=== TASK TO CARRY OUT ===
Look through the entries below, please, and copy every line with the word "pipeline".

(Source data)

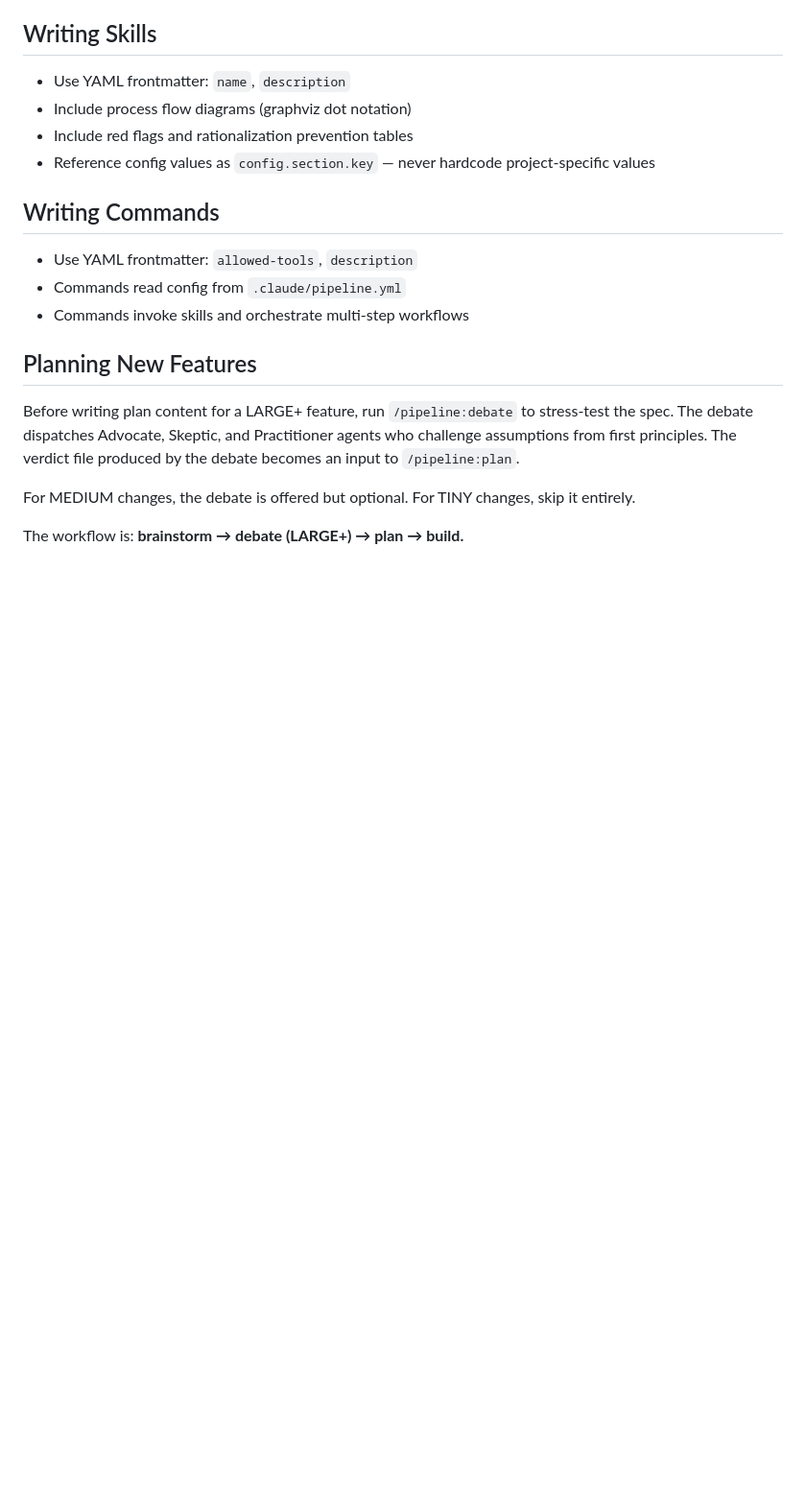
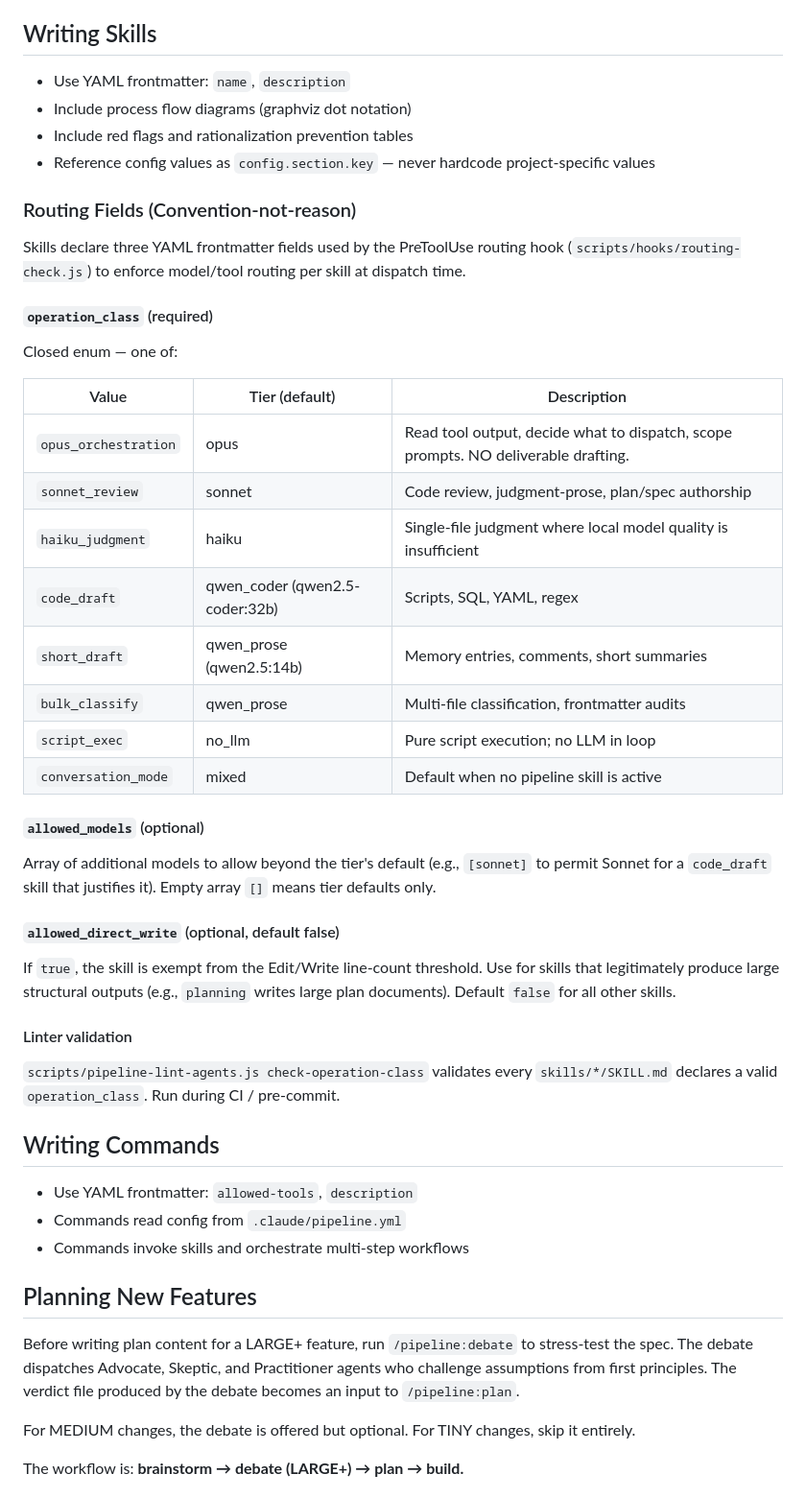
Before and after one commit to djwmobley/pipeline, a Markdown page: CLAUDE.md, the part around the change. Shown at 96% size. Drawn GitHub-style; blank space fills up the shorter version.

Commit message:
docs(routing): update MANIFEST.md + CLAUDE.md with operation_class fields
- Add Routing section to MANIFEST.md with change triggers
- Add 'Routing Fields' subsection to CLAUDE.md Writing Skills
- Document operation_class enum, allowed_models, allowed_direct_write
- Reference routing-check.js hook and linter validation
- Mark routing verdict artifacts in build artifacts directory

```diff
--- a/CLAUDE.md
+++ b/CLAUDE.md
@@ -32,6 +32,37 @@ scripts/                    — Setup scripts (e.g., Postgres knowledge DB)
 - Include process flow diagrams (graphviz dot notation)
 - Include red flags and rationalization prevention tables
 - Reference config values as `config.section.key` — never hardcode project-specific values
+
+### Routing Fields (Convention-not-reason)
+
+Skills declare three YAML frontmatter fields used by the PreToolUse routing hook (`scripts/hooks/routing-check.js`) to enforce model/tool routing per skill at dispatch time.
+
+#### `operation_class` (required)
+
+Closed enum — one of:
+
+| Value | Tier (default) | Description |
+|-------|---------------|-------------|
+| `opus_orchestration` | opus | Read tool output, decide what to dispatch, scope prompts. NO deliverable drafting. |
+| `sonnet_review` | sonnet | Code review, judgment-prose, plan/spec authorship |
+| `haiku_judgment` | haiku | Single-file judgment where local model quality is insufficient |
+| `code_draft` | qwen_coder (qwen2.5-coder:32b) | Scripts, SQL, YAML, regex |
+| `short_draft` | qwen_prose (qwen2.5:14b) | Memory entries, comments, short summaries |
+| `bulk_classify` | qwen_prose | Multi-file classification, frontmatter audits |
+| `script_exec` | no_llm | Pure script execution; no LLM in loop |
+| `conversation_mode` | mixed | Default when no pipeline skill is active |
+
+#### `allowed_models` (optional)
+
+Array of additional models to allow beyond the tier's default (e.g., `[sonnet]` to permit Sonnet for a `code_draft` skill that justifies it). Empty array `[]` means tier defaults only.
+
+#### `allowed_direct_write` (optional, default false)
+
+If `true`, the skill is exempt from the Edit/Write line-count threshold. Use for skills that legitimately produce large structural outputs (e.g., `planning` writes large plan documents). Default `false` for all other skills.
+
+#### Linter validation
+
+`scripts/pipeline-lint-agents.js check-operation-class` validates every `skills/*/SKILL.md` declares a valid `operation_class`. Run during CI / pre-commit.
 
 ## Writing Commands
 
```
Also changed, not shown: docs/MANIFEST.md (+10 -0 lines).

=== RESPONSE BELOW ===
Before and after one commit to djwmobley/pipeline, a Markdown page: CLAUDE.md, the part around the change. Shown at 96% size. Drawn GitHub-style; blank space fills up the shorter version.
+| `conversation_mode` | mixed | Default when no pipeline skill is active |
+`scripts/pipeline-lint-agents.js check-operation-class` validates every `skills/*/SKILL.md` declares a valid `operation_class`. Run during CI / pre-commit.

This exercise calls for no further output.